Yet, if Good Friday never gave way to Easter morning the theological profundity of the cross would look like nothing more then the tragic end of an obscure first-century Jew’s itinerant preaching career. But all of the Gospel writers consistently witness to the fact that the miraculous did happen – Jesus of Nazareth actually rose physically from the dead. These claims would be truly incredible if it were not for the fact that they are backed by the compelling type of moral certainty one gets from eyewitness testimony. The early disciples of Jesus did not proclaim the resurrection in a vacuum. Jerusalem, the locale of the Holy Sepulcher and of all Jesus’ antagonists, strategically speaking, is the least likely place to propagate a sham, especially if his decaying body could be produced any time after Easter morning. Despite the inhospitable environment, no corpse was produced. Of course there are theories posed as rational explanations of such assumed irrationality. Yet none of them (i.e. the stolen body theory, the swoon theory, the joint delusion theory) are as compelling as the straightforward testimony of the Gospels. Most of all, I find it extremely hard to believe that the disciples of Jesus were willing to die for proclaiming something they knew was an outright lie. All of the Gospels testify that Jesus conquered death, and this fact alone best explains the subsequent rise of Christianity.

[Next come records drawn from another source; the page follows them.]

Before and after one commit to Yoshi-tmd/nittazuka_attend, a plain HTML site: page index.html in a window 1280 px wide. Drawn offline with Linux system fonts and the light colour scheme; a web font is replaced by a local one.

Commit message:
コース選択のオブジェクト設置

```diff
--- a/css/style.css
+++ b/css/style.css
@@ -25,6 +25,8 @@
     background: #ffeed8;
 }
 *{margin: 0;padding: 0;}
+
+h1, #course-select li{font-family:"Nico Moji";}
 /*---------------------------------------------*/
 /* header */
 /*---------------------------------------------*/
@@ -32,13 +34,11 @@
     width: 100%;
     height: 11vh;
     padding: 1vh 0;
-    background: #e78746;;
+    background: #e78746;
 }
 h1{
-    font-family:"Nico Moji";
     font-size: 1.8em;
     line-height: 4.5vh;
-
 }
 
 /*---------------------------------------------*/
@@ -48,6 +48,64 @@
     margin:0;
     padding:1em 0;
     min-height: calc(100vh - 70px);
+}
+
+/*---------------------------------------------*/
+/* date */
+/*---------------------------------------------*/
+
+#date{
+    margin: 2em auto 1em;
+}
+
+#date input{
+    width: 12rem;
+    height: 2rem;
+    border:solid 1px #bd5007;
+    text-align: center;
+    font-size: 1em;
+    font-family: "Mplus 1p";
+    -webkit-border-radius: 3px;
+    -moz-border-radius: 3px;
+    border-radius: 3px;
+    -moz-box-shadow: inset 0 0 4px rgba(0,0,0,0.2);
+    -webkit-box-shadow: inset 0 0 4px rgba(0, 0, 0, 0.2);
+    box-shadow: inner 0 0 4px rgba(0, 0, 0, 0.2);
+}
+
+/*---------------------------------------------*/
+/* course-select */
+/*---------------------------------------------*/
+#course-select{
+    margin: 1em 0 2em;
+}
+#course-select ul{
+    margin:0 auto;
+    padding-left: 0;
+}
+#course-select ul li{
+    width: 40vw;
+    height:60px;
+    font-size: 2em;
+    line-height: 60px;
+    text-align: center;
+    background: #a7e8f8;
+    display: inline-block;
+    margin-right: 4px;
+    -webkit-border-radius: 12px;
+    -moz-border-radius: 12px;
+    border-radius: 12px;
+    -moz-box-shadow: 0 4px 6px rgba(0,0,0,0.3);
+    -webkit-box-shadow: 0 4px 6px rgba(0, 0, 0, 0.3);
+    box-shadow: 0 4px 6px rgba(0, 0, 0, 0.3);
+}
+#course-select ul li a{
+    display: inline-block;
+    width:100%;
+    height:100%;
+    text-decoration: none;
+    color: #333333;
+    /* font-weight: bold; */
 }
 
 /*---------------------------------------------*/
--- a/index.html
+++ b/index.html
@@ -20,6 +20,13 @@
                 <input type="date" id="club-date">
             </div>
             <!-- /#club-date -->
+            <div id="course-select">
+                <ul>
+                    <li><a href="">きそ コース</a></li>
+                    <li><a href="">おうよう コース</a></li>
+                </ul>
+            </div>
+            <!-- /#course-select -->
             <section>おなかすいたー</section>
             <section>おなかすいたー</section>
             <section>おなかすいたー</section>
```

Two thousand years later the faithful still take the apostle’s testimony upon their lips and into their hearts in the words of the Creed: “We believe in One Lord Jesus Christ, . . . [who] suffered under Pontius Pilate, was crucified, died and was buried; . . . The third day he rose form the dead.” Of course, many remain firmly unconvinced. This comes as no surprise since even the Gospel writers record how some disbelieved the glorious reality standing right before their eyes (Matt 28:18). Yet, others may sense the springtime of conviction budding in the soul. For them, the glory of Good Friday and Easter causes the light of truth to shine distinctly through the Christian pane enshrined in the mosaic of religious pluralism.